Pompay’s pillar is the biggest memorial column in Egypt. It is an approximately 25m red Aswan granite column with a circumference of 9m that was constructed in honor of the Emperor Diocletain. Originally from the temple of the Serapis, it was once a magnificent structure rivaling the Soma and the Caesareum. Nearby are subterranean galleries where sacred Apis bulls were buried, and three sphinxes. After his defeat by Julius Caesar in the civil war, Pompey fled to Egypt where he was murdered in 48 BC; mediaeval travelers later believed he must be buried here, and that the capital atop the corner served as a container for his head. In fact, the pillar was raised in honor of Diocletain at the very end of the 4th century. Diocletain captured Alexandria after it had been under siege. The Arabs called it "Amoud el-Sawari", Column of the Horsemen. The Pillar is the tallest ancient monument in Alexandria.

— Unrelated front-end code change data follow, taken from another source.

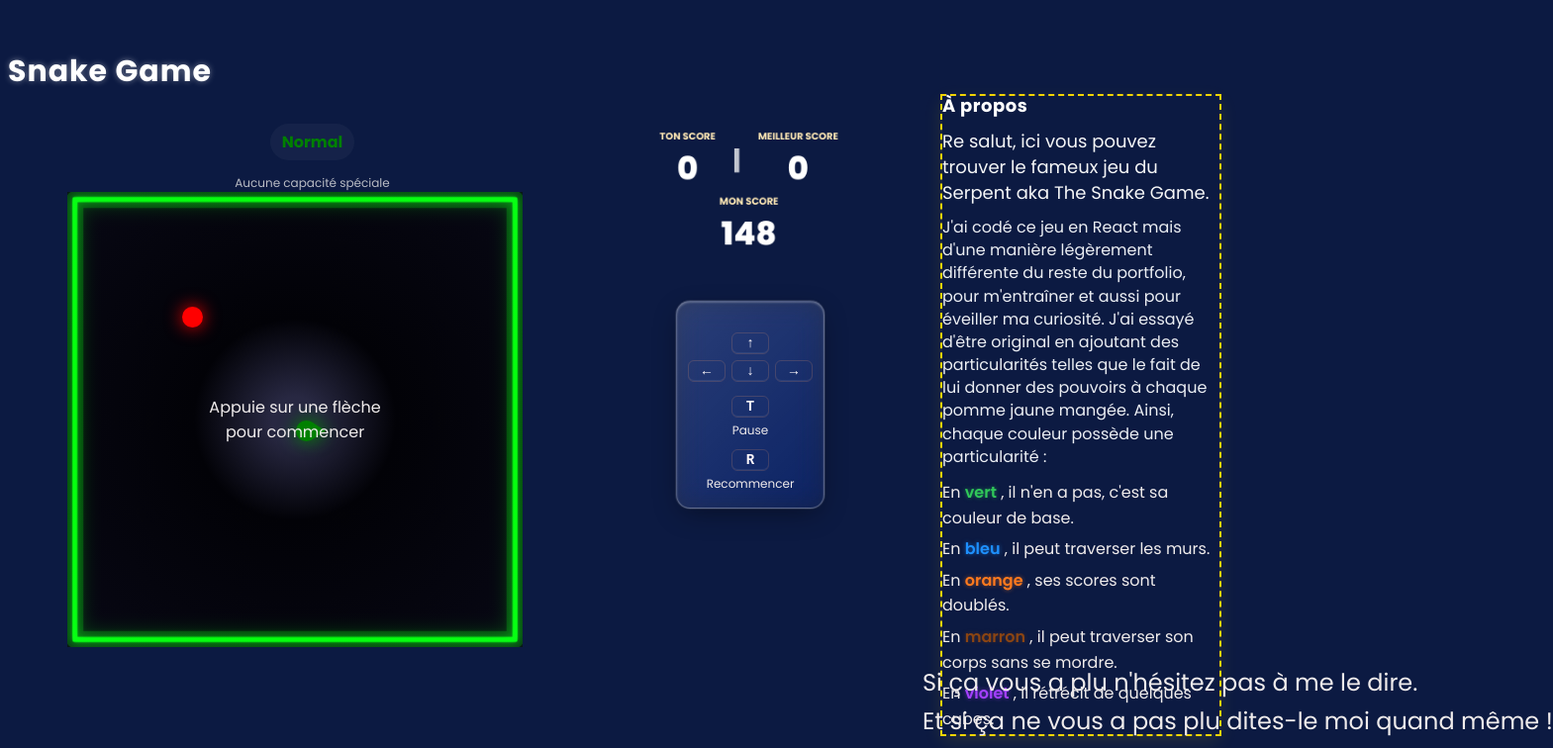
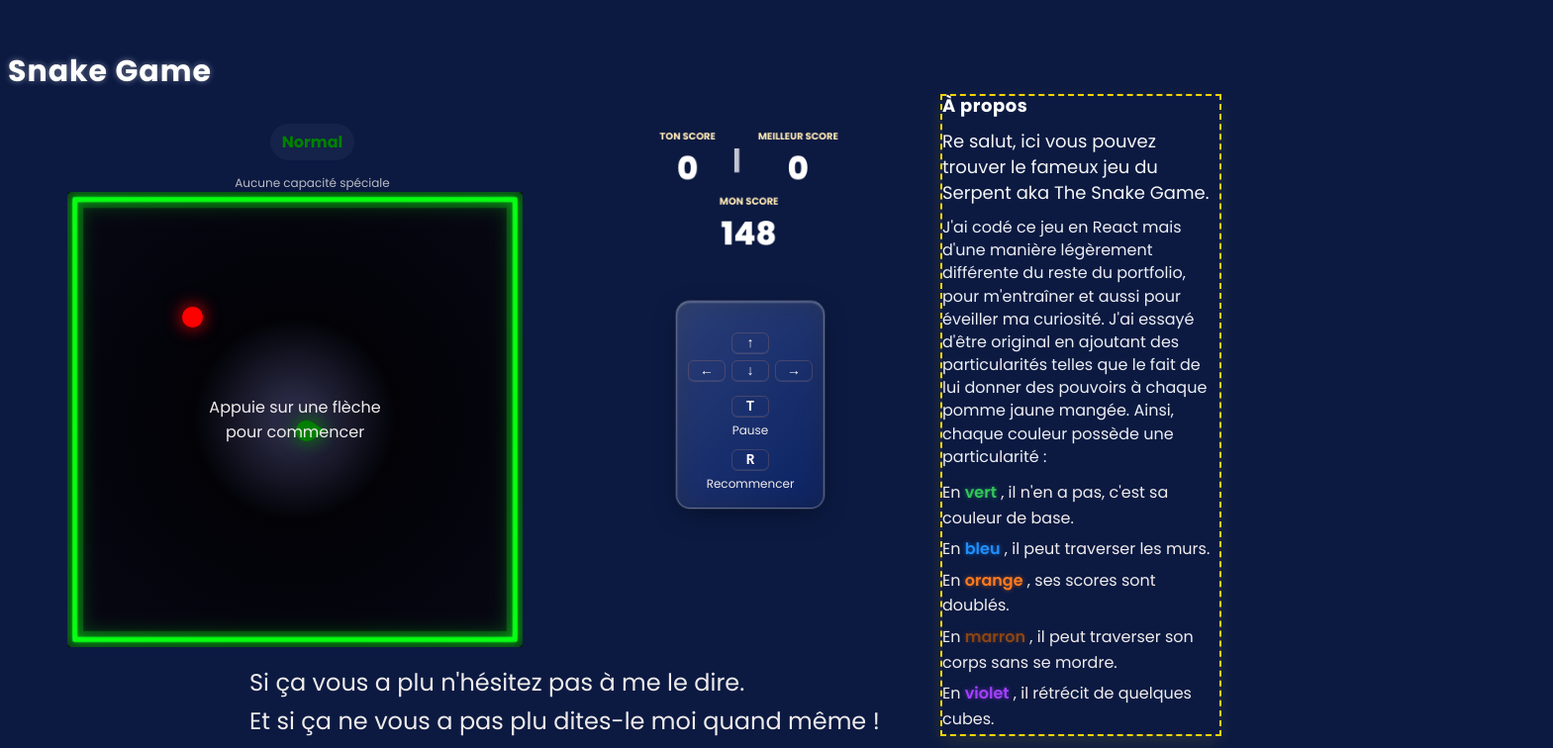
Before and after one commit to Walie-Matthieu/snake-game, a Next.js app: page / in a window 1280 px wide. Shown: the top 756 px of the page at 99% size, 1569 px wide, since content can reach past the window. Built offline with nearby package versions, Linux system fonts and the light colour scheme.

Commit message:
responsive lastParagraph

```diff
--- a/app/page.module.css
+++ b/app/page.module.css
@@ -153,7 +153,14 @@
     --title-offset-x: -50px;
   }
   .asideRight { --aside-offset-x: 80px; }
-  .lastParagraph { --last-offset-x: -20px; --last-offset-y: 30px; }
+  .lastParagraph {
+    /* force une nouvelle ligne et largeur pleine pour éviter le “collage” à droite */
+    flex: 1 1 100%;
+    align-self: stretch;
+    max-width: 100%;
+    --last-offset-x: -10px;
+    --last-offset-y: 30px;
+  }
 }
 
 /* Écran PC moyen (1441px - 1920px) */
@@ -511,7 +518,14 @@
     --title-offset-x: -50px;
   }
   .asideRight { --aside-offset-x: 80px; }
-  .lastParagraph { --last-offset-x: -20px; --last-offset-y: 30px; }
+  .lastParagraph {
+    /* force une nouvelle ligne et largeur pleine pour éviter le “collage” à droite */
+    flex: 1 1 100%;
+    align-self: stretch;
+    max-width: 100%;
+    --last-offset-x: -700px;
+    --last-offset-y: 30px;
+  }
 }
 
 /* Desktop moyen (1441px - 1920px) */
```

On the upper part at the western side is an inscription in Greek, which reads: "To the most just Emperor, tutelary of Alexandria Diocletian, the invincible, Postumus, the Prefect of Egypt (has erected this monument)".